The Myanmar language is not easy to learn. If you can, try to learn a few words. Useful ones are mingalarbar, which is a common greeting, and je zu bah, which means thank you. Knowing at least these two phrases will get you quite far and gain you lots of smiles when interacting with the locals.
This one is mostly for women, but men should take heed, too. When you’re entering a Buddhist temple or pagoda, follow all rules, such as no shoes, no socks, no spaghetti straps, no short shorts. For females, be especially mindful when it is hot outside. While it is tempting to wear shorts, short dresses, and crop tops or tube tops, the stares you will receive are not worth the extra heat.
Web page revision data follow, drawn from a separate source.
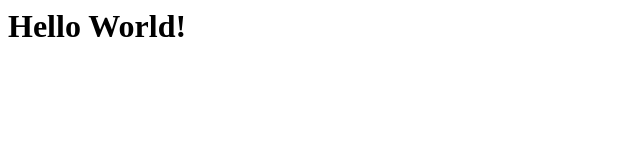
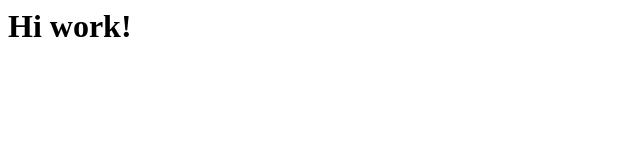
Before and after one commit to jesus28373/prueba, a plain HTML site: page index.html in a window 1280 px wide. Shown: the whole page, without its empty margins (0-640 px from the left). Drawn offline with Linux system fonts and the light colour scheme.

Commit message:
Update index.html

```diff
--- a/index.html
+++ b/index.html
@@ -1 +1 @@
-<h1>Hello World!</h1>
+<h1>Hi work!</h1>
```
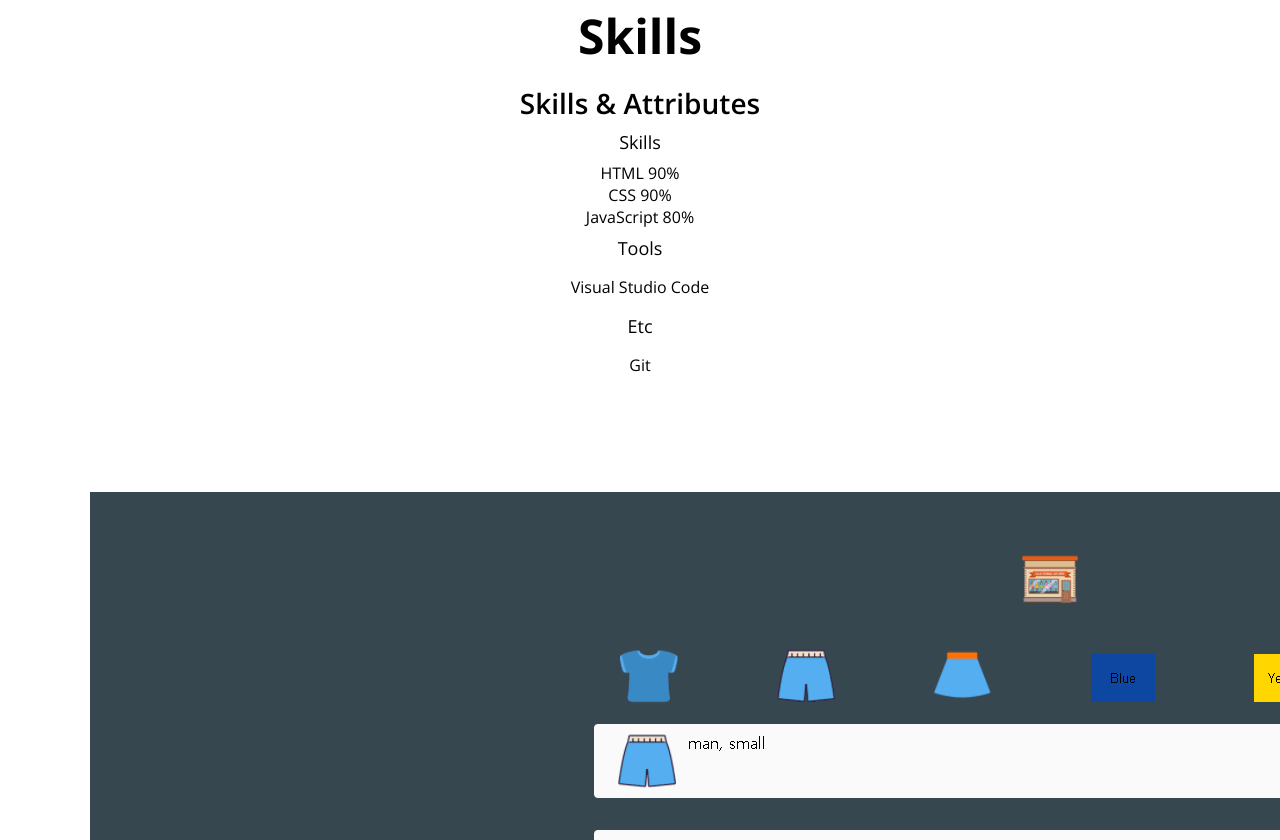
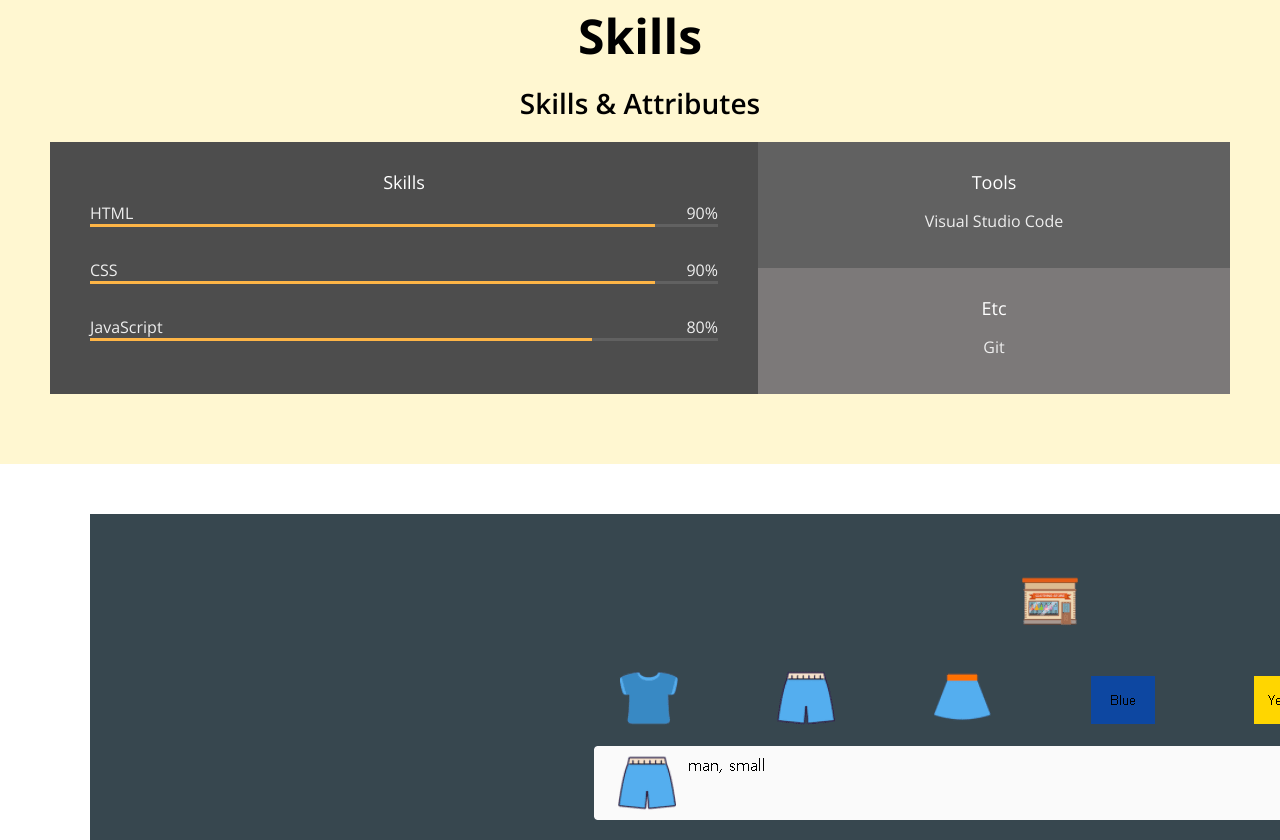
Before and after one commit to HyungjunJeon/Portfolio, a plain HTML site: page index.html in a window 1280 px wide. Shown: the part 1333-2173 px from the top of the page. Drawn offline with nearby package versions, Linux system fonts and the light colour scheme.

Commit message:
CSS: Skills

```diff
--- a/index.html
+++ b/index.html
@@ -37,7 +37,7 @@
         <button class="home__contact">Contact Me</button>
     </section>
     <!-- About-->
-    <section id="about" class="section">
+    <section id="about" class="section section__container">
         <h1>About Me</h1>
         <p>프론트엔드 개발자가 되기 위해 노력중인 전형준입니다<br> HTML, CSS, JavaScript의 기본기부터 차근차근 다져왔습니다<br> 현재는 React를 공부하고 있습니다 </p>
         <div class="about__majors">
@@ -70,7 +70,8 @@
     </section>
     <!-- Skills-->
     <section id="skills" class="section">
-        <h1>Skills</h1>
+        <div class="section__container">
+            <h1>Skills</h1>
         <h2>Skills & Attributes</h2>
         <div class="skillset">
             <div class="skillset__left">
@@ -81,7 +82,7 @@
                         <span>90%</span>
                     </div>
                     <div class="skill__bar">
-                        <div class="skill__value"></div>
+                        <div class="skill__value" style="width: 90%;"></div>
                     </div>
                 </div>
                 <div class="skill">
@@ -90,7 +91,7 @@
                         <span>90%</span>
                     </div>
                     <div class="skill__bar">
-                        <div class="skill__value"></div>
+                        <div class="skill__value" style="width: 90%;"></div>
                     </div>
                 </div>
                 <div class="skill">
@@ -99,7 +100,7 @@
                         <span>80%</span>
                     </div>
                     <div class="skill__bar">
-                        <div class="skill__value"></div>
+                        <div class="skill__value" style="width: 80%;"></div>
                     </div>
                 </div>
             </div>
@@ -118,9 +119,10 @@
                 </div>
             </div>
         </div>
+        </div>
     </section>
     <!-- Work-->
-    <section id="work" class="section">
+    <section id="work" class="section section__container">
         <div class="work__projects">
             <div class="work__project">
                 <a href="https://hyungjunjeon.github.io/Online-Shoppingmall-Minigame/" class="project" target="blank">
--- a/style.css
+++ b/style.css
@@ -157,6 +157,10 @@
 .section {
     padding: 50px;
     text-align: center;
+    margin: auto;
+}
+
+.section__container {
     max-width: 1200px;
     margin: auto;
 }
@@ -215,3 +219,58 @@
 .institution__period {
     font-size: var(--font-micro);
 }
+
+/* Skills */
+#skills {
+    background-color: var(--color-yellow);
+}
+
+.skillset {
+    display: flex;
+    background-color: var(--color-light-grey);
+    color: var(--color-light-white);
+    margin: 20px 0;
+}
+
+.skillset__title {
+    color: var(--color-white);
+}
+
+.skillset__left {
+    flex-basis: 60%;
+    background-color: var(--color-dark-grey);
+    padding: 20px 40px;
+}
+
+.skill {
+    margin-bottom: 32px;
+}
+
+.skill__desciription {
+    display: flex;
+    justify-content: space-between;
+}
+
+.skill__bar {
+    width: 100%;
+    height: 3px;
+    background-color: var(--color-grey);
+}
+
+.skill__value {
+    height: 3px;
+    background-color: var(--color-orange);
+}
+
+.skillset__right {
+    flex-basis: 40%;
+}
+
+.tools {
+    background-color: var(--color-grey);
+}
+
+.tools,
+.etc {
+    padding: 20px;
+}
```
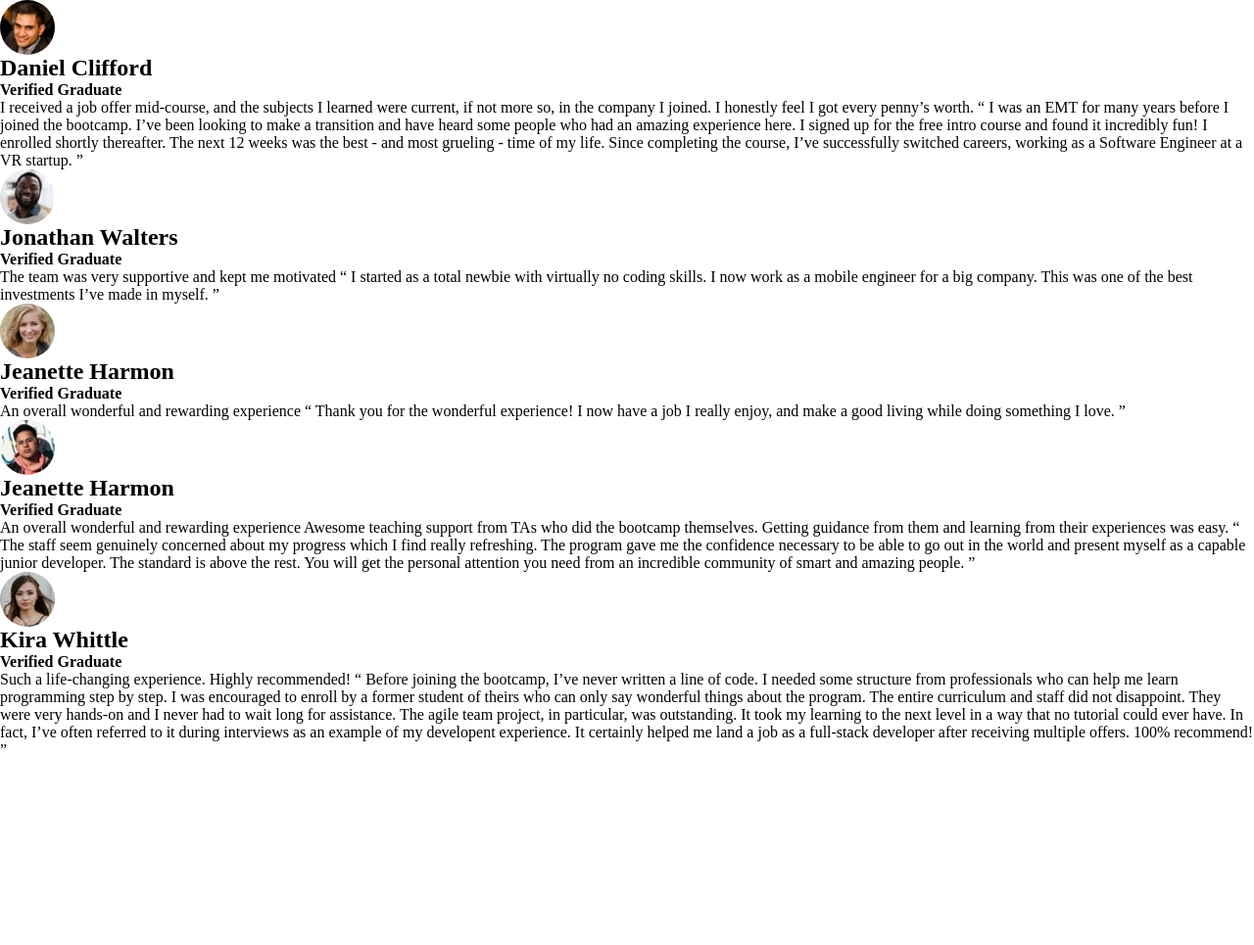
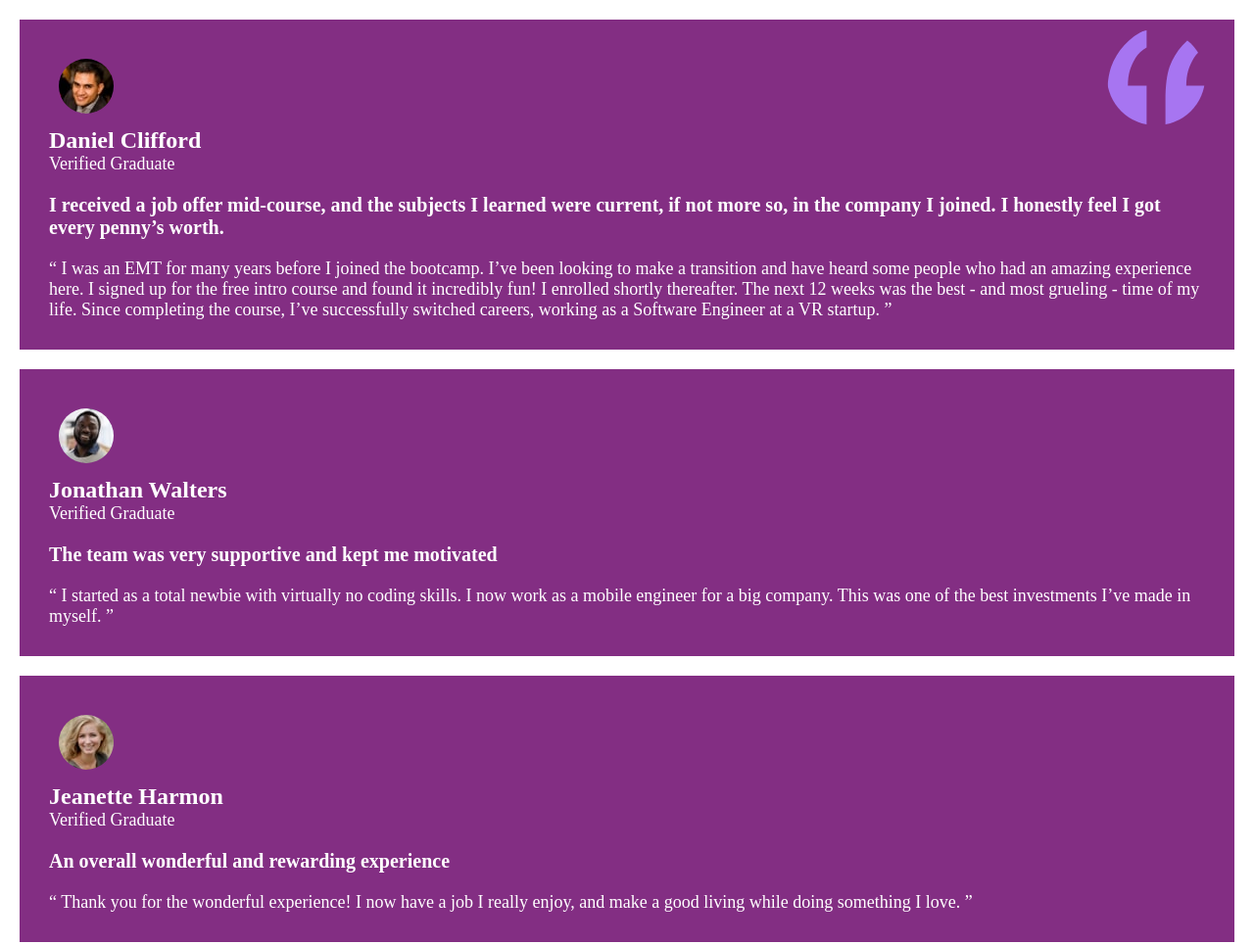
Before and after one commit to Szvejk/FrontendMentor_zad1, a plain HTML site: page index.html in a window 1280 px wide. Shown: the top 965 px of the page at 98% size. Before the commit the page ends 800 px from the top, so only its background shows below. Drawn offline with Linux system fonts and the light colour scheme.

Commit message:
styling of blocks

```diff
--- a/index.html
+++ b/index.html
@@ -15,75 +15,84 @@
 
 <body>
 <!-- w containerze sa wszystkie cards -->
+
 <div class="container">
+<!-- karta Daniela -->
+<div class="cards">
+  <img src="./images/bg-pattern-quotation.svg" alt="" class="quotation">
+  <div class="foto">
+ <div>
+    <img src="./images/image-daniel.jpg" alt="zdjęcie Daniela" class="daniel">
+</div>
+<div>
+<h2> Daniel Clifford</h2>
+<p>  Verified Graduate</p>
+</div>
+
+<h3> I received a job offer mid-course, and the subjects I learned were current, if not more so,
+  in the company I joined. I honestly feel I got every penny’s worth.</h3>
 
 
-<!-- karta Daniela -->
-<div class="cards">
-  <div class="image">
-    <img src="./images/image-daniel.jpg" alt="zdjęcie Daniela" class="daniel">
-  </div>
-</div>
-<h2> Daniel Clifford</h2>
-<h4>  Verified Graduate</h4>
-<p>   I received a job offer mid-course, and the subjects I learned were current, if not more so,
-  in the company I joined. I honestly feel I got every penny’s worth.
-
+<p>
   “ I was an EMT for many years before I joined the bootcamp. I’ve been looking to make a
   transition and have heard some people who had an amazing experience here. I signed up
   for the free intro course and found it incredibly fun! I enrolled shortly thereafter.
   The next 12 weeks was the best - and most grueling - time of my life. Since completing
   the course, I’ve successfully switched careers, working as a Software Engineer at a VR startup. ”</p>
-
 </div>
+</div>
+</div>
+ </div>
 
 <!--
 karta jonathana -->
+<div class="container">
 <div class="cards">
-  <div class="image">
+  <div class="foto">
+    <div>
     <img src="./images/image-jonathan.jpg" alt="zdjęcie Jonathana" class="jonathan">
-  </div>
+<h2>  Jonathan Walters </h2>
+<p>  Verified Graduate</p>
 </div>
-<h2>  Jonathan Walters </h2>
-<h4>  Verified Graduate</h4>
-<p>     The team was very supportive and kept me motivated
+   <h3> The team was very supportive and kept me motivated</h3>
 
-  “ I started as a total newbie with virtually no coding skills. I now work as a mobile engineer
+ <p>  “ I started as a total newbie with virtually no coding skills. I now work as a mobile engineer
   for a big company. This was one of the best investments I’ve made in myself. ”</p>
-
 </div>
-
-
+</div>
+</div></div>
 
 
 <!-- karta jeanette -->
+<div class="container">
 <div class="cards">
-  <div class="image">
+  <div class="foto">
+    <div>
     <img src="./images/image-jeanette.jpg" alt="zdjęcie Jeanette" class="jeanette">
-  </div>
+<h2>    Jeanette Harmon </h2>
+<p>  Verified Graduate</p>
 </div>
-<h2>    Jeanette Harmon </h2>
-<h4>  Verified Graduate</h4>
-<p>      An overall wonderful and rewarding experience
-
-  “ Thank you for the wonderful experience! I now have a job I really enjoy, and make a good living
+ <h3>An overall wonderful and rewarding experience </h3>
+ <p> “ Thank you for the wonderful experience! I now have a job I really enjoy, and make a good living
   while doing something I love. ”
 </p>
-
 </div>
+</div>
+ </div></div>
 
 <!--
 karta patricka -->
+<div class="container">
 <div class="cards">
-  <div class="image">
+  <div class="foto">
+    <div>
     <img src="./images/image-patrick.jpg" alt="zdjęcie Patricka" class="patrick">
-  </div>
+<h2>    Jeanette Harmon </h2>
+<p>  Verified Graduate</p>
 </div>
-<h2>    Jeanette Harmon </h2>
-<h4>  Verified Graduate</h4>
-<p>      An overall wonderful and rewarding experience
+  <h3>  An overall wonderful and rewarding experience</h3>
 
-
+<p>
   Awesome teaching support from TAs who did the bootcamp themselves. Getting guidance from them and
   learning from their experiences was easy.
 
@@ -93,21 +102,23 @@ karta patricka -->
   an incredible community of smart and amazing people. ”
 
 </p>
-
 </div>
+</div></div>
 
 
 <!-- karta kiry -->
+<div class="container">
 <div class="cards">
-  <div class="image">
+  <div class="foto">
+    <div>
     <img src="./images/image-kira.jpg" alt="zdjęcie Kiry" class="kira">
+<h2>  Kira Whittle </h2>
+
+<p> Verified Graduate</p>
   </div>
-</div>
-<h2>     Kira Whittle </h2>
-<h4>  Verified Graduate</h4>
+
+ <h3>  Such a life-changing experience. Highly recommended!</h3>
 <p>
-  Such a life-changing experience. Highly recommended!
-
   “ Before joining the bootcamp, I’ve never written a line of code. I needed some structure from
   professionals who can help me learn programming step by step. I was encouraged to enroll by a former
   student of theirs who can only say wonderful things about the program. The entire curriculum and staff
@@ -118,8 +129,9 @@ karta patricka -->
   100% recommend! ”
 
 </p>
-
 </div>
+</div>
+</div></div>
 
 
 
@@ -128,7 +140,6 @@ karta patricka -->
 
 
 
-</div>
-  </div>
+
 </body>
 </html>
--- a/style.scss
+++ b/style.scss
@@ -1,11 +1,44 @@
 * {
+	margin: 0;
+	padding: 0;
     box-sizing: border-box;
-    margin: 0;
-    padding: 0;
- }
+}
 
-img {
-   display: flex;
-  border-radius: 50%;
+
+.container {
+    margin: 20px;
+}
+
+.cards {
+	padding: 30px;
+	align-items: center;
+	display: flex;
+    background-color: rgb(131, 46, 131);
+    color: white;
+    position: relative;
+
+    .foto {
+        display: block;
+        align-items: center;
+    }
+
+	img {
+		border-radius: 50%;
+		padding: 10px;
+	}
+    h3 {
+        margin: 20px 0;
+        font-size: 20px;
+    }
+    p {
+        font-size: 18px;
+    }
+	.quotation {
+        position: absolute;
+        right: 20px;
+        top: 0;
+        width: 120px;
+
+    }
 
 }
```
Also changed, not shown: css/style.css, 1 other file.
When you’re in Myanmar, adhere to its conservative culture.
This applies not just to Myanmar, but it is a useful tip nonetheless. You will likely be travelling for long periods on public buses, trains, and taxis, and touching many things. Bathrooms, let alone those with hand-washing stations, are hard to come by.
Similarly, bring tissues. You can find them easily in any little convenience store in Myanmar, though most will be scented. Many toilets are squat style and sometimes don’t provide toilet paper. So, better to bring your own.
Smiling is universal. Whether you are smiling at strangers, grabbing a taxi or ordering food, always try to smile. Myanmar people are extremely friendly and they will respond positively to your body language. Locals will trust you a lot more if you smile, especially if you are in a rural area. In some parts of Myanmar, foreigners are a rare sight and you may get stares. If you smile, they will inevitably smile back and you will have a pleasant exchange.
Taxis in Myanmar are not yet regulated. Getting a taxi from the airport to downtown can be a hassle, especially if the driver is overcharging you. However, don’t be afraid to haggle. A standard fare from most places in Yangon should be between 2,000-5,000 MMK (US$1.50-3.70) and between 8,000-10,000 MMK (US$6-7.40) to the airport or Aung Mingalar Bus Station.
Sometimes, your bus ticket might say 6 pm but the bus doesn’t arrive until 6:30 pm. This means you’ll arrive at your destination later, too. You can try to plan ahead for these delays, or you can just remain flexible and understand that everyone around you is also in the same boat. It can be frustrating for travellers on a tight schedule, but time is handled much more loosely here. You should also be aware that food, bathrooms, and other amenities will not be the same as in other countries. Maintaining an open mind will allow you to have a more enriching experience.
You should always give yourself plenty of time, too. Things will not always work out as planned. You may want to stay in one place longer because your overnight bus exhausted you more than you expected. In that case, you should give yourself a couple of days to rest. A packed itinerary is fun, but there should be time to relax as well.
Even people with iron stomachs are susceptible to “Burma Belly”, an affectionate name for getting the runs or vomiting from food poisoning in Myanmar. Though sanitation is improving across the country as tourism continues to develop, it is still a problem for many travellers. Bring Immodium or Pepto Bismol with you at all times. It’s no fun travelling when you’re sick, but worse when you can’t control your symptoms.
Communication is usually not too difficult for tourists because most tour guides, service staff, and drivers will speak English. However, if you’re having trouble with English then using hand gestures and even Google Translate will help you communicate. Just make sure you stay respectful at all times — people in Myanmar are typically very calm, and yelling at them will only cause more problems.